Methane ‘eating’ bacteria that live in symbiosis with peat-moss occur worldwide. This was demonstrated by researchers from Radboud University Nijmegen, Utrecht University and the Royal Netherlands Institute for Sea Research. These bacteria consume large quantities of the methane produced by the mosses. This process is therefore responsible for methane emission reduction in peat bogs across the world. This study was published in Nature Geoscience on 22 August.


Carbon storage

Peat bogs store up to a third of all terrestrial carbon on Earth, and are one of the largest natural sources of atmospheric methane. Anaerobic degradation of submerged Sphagnum species—mosses that are prevalent in peat bogs across the globe—produces significant quantities of methane in these systems. A large fraction of this methane is consumed by aerobic methane-oxidizing bacteria, known as methanotrophs. In return, the methanotrophs provide Sphagnum mosses with carbon. In the article it was demonstrated that Sphagnum associated methane oxidation occurs ubiquitously across the globe.


Mosses across the world

Sphagnum mosses have been collected from pools, lawns and hummocks in nine Sphagnum-dominated peatlands across the world. In a series of laboratory incubations their capacity to oxidize methane was measured. All mosses were capable of oxidizing methane. The rate of methane oxidation increased with temperature, and was most pronounced in submerged mosses, collected from peatland pools.



According to DNA microarray analyses, the methanotrophic community responsible for methane oxidation was highly diverse. 13C labeling revealed that methane-derived carbon was incorporated into plant lipids when mosses were submerged, indicative of a mutually beneficial symbiosis between mosses and methanotrophs. The findings suggest that the interaction between methanotrophs and Sphagnum species may play a role in carbon recycling in waterlogged Sphagnum vegetation, potentially reducing methane emissions.

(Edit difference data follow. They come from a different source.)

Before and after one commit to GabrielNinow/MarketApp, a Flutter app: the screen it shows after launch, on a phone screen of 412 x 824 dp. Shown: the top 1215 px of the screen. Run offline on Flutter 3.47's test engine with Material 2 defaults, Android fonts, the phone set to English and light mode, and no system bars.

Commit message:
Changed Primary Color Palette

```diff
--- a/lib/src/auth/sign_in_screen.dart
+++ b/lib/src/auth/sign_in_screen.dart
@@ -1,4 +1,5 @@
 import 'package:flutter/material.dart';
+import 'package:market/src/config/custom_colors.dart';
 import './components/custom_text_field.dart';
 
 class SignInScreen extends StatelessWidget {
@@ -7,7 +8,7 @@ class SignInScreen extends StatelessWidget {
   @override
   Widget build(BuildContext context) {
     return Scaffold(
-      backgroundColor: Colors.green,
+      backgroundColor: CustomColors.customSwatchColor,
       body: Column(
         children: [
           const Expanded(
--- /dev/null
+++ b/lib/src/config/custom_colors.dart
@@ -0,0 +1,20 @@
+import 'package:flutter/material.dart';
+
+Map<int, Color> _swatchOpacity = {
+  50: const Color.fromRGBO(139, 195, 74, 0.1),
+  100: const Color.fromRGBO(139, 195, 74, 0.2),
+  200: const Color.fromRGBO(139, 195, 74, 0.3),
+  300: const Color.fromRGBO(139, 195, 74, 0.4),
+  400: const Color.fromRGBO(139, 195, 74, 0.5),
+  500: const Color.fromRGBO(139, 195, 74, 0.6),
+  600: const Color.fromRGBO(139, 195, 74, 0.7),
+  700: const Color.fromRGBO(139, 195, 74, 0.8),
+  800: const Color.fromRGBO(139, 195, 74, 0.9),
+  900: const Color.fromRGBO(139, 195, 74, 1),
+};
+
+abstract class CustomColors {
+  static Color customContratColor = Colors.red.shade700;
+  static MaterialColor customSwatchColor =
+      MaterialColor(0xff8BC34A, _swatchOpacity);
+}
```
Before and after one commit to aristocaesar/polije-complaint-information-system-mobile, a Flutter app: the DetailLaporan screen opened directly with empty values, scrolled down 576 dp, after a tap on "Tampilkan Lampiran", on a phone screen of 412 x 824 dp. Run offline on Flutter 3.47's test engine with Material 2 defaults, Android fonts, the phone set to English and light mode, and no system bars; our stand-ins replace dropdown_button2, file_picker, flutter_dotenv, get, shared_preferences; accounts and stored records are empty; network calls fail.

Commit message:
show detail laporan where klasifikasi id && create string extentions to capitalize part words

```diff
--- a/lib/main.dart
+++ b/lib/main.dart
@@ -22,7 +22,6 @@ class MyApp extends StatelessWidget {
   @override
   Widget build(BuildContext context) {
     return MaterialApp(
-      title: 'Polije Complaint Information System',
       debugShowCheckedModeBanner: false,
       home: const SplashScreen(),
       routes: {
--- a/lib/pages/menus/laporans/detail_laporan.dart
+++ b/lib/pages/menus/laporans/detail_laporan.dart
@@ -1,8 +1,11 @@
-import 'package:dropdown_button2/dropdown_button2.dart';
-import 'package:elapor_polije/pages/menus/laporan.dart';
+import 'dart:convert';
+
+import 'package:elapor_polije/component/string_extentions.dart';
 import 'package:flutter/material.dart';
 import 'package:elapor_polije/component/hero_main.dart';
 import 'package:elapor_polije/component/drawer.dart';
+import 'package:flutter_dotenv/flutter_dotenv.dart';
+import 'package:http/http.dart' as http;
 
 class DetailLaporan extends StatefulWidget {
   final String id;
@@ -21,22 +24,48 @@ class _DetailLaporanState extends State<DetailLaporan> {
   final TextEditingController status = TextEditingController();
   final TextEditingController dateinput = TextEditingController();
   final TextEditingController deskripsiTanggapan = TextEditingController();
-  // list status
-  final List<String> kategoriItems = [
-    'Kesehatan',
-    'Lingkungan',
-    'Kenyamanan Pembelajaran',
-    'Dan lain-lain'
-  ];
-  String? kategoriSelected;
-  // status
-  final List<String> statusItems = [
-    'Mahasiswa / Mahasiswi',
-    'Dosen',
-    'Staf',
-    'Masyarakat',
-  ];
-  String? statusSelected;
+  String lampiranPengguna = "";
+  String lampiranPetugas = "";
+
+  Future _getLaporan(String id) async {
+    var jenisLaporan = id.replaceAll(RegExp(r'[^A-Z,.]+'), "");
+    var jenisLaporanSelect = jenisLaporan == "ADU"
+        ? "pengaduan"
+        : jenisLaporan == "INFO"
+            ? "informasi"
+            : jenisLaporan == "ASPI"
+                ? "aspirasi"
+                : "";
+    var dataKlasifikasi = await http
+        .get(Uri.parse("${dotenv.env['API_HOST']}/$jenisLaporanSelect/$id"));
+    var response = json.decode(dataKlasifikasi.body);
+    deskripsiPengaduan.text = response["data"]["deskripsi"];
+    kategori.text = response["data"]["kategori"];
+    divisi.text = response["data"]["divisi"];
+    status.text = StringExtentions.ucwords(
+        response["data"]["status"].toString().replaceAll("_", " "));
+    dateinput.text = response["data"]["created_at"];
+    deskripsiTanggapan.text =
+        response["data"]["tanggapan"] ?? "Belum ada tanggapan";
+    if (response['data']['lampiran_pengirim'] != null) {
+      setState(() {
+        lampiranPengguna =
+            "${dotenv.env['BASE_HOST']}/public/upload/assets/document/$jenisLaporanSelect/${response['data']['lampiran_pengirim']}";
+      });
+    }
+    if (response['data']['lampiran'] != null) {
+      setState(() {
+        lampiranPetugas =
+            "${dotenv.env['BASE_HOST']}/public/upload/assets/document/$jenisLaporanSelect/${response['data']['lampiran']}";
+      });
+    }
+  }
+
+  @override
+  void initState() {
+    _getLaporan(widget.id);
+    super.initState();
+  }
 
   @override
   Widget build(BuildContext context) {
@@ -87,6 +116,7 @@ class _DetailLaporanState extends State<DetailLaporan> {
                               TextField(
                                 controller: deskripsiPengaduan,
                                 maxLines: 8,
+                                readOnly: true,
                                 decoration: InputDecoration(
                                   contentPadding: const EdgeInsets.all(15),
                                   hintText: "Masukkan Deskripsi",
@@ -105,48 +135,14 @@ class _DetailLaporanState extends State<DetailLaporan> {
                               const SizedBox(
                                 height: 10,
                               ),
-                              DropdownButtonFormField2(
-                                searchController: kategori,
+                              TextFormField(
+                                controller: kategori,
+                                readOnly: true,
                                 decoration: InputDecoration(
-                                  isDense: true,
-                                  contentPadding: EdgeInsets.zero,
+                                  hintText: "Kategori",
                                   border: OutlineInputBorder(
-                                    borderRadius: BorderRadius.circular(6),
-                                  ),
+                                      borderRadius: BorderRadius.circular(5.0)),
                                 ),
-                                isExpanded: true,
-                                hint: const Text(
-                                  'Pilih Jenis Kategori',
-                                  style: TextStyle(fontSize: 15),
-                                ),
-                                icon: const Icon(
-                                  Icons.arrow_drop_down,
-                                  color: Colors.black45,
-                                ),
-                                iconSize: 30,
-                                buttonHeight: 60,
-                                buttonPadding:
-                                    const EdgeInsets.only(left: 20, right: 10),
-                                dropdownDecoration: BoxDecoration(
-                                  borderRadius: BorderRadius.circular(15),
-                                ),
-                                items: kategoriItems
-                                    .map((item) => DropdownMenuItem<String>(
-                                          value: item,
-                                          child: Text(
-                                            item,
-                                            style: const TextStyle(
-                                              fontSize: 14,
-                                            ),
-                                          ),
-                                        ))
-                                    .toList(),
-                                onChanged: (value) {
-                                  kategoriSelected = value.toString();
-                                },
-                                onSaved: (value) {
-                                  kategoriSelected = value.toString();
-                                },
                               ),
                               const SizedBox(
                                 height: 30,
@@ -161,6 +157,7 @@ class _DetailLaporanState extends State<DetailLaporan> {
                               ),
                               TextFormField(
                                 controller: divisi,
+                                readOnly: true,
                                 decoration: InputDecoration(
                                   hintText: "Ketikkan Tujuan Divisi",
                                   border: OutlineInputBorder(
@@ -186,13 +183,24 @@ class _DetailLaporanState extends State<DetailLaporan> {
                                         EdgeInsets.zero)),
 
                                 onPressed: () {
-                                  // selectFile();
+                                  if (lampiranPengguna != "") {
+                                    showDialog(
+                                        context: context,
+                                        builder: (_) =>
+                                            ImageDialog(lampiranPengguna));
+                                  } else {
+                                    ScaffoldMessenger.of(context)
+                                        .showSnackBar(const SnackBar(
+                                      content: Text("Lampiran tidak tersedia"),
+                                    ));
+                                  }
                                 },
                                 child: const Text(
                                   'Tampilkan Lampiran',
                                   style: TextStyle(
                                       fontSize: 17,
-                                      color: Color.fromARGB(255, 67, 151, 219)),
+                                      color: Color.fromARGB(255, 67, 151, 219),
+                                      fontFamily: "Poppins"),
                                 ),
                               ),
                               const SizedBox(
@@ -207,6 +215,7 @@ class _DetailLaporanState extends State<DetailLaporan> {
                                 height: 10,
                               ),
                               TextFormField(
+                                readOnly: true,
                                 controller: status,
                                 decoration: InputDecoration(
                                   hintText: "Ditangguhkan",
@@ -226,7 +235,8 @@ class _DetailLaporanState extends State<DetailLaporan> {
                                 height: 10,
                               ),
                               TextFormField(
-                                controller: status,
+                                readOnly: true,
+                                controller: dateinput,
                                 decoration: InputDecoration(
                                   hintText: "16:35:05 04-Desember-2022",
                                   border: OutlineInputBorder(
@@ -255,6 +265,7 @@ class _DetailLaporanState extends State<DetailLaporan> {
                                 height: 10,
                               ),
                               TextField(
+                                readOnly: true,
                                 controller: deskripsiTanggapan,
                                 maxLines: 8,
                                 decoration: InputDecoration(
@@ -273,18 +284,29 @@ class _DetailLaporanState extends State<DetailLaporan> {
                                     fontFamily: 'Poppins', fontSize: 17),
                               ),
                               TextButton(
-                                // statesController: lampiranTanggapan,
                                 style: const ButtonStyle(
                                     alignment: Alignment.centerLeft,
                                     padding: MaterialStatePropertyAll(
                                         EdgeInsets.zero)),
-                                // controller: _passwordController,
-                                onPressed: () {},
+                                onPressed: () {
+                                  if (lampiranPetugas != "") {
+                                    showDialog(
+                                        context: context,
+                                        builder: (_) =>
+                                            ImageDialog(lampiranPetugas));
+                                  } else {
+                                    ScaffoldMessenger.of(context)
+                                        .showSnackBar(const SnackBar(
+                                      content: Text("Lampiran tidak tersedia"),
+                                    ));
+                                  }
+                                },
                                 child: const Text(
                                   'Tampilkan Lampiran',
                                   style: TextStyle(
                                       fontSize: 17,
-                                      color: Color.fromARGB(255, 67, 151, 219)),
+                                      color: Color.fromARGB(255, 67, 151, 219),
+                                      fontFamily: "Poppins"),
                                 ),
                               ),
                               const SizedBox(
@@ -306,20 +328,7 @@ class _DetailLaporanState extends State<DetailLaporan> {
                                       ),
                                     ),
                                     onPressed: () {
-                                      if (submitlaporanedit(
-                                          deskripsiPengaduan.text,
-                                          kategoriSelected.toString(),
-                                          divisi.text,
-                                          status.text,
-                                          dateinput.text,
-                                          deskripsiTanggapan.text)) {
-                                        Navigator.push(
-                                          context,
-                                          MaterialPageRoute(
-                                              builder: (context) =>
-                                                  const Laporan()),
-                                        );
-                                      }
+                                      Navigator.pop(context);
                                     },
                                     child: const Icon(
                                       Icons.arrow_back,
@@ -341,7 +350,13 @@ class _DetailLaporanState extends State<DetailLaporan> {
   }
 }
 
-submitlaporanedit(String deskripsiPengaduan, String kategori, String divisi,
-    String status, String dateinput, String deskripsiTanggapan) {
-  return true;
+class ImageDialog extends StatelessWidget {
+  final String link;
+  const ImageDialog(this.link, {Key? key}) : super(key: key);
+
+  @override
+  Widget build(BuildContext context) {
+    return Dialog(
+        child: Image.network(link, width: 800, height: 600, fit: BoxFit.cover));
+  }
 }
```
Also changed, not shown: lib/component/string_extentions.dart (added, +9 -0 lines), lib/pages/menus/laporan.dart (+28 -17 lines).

Nature Geoscience

Title: Global prevalence of methane oxidation by symbiotic bacteria in peat-moss ecosystems, Nature Geoscience, 22 augustus 2010.
Authors: Nardy Kip, Julia F. van Winden, Yao Pan, Levente Bodrossy, Gert-Jan Reichart, Alfons J. P. Smolders, Mike S. M. Jetten, Jaap S. Sinninghe Damsté, Huub J. M. Op den Camp.


Prof. dr. Mike Jetten, 024 3652941 or 06 24703662, .

Nardy Kip,

Julia van Winden, .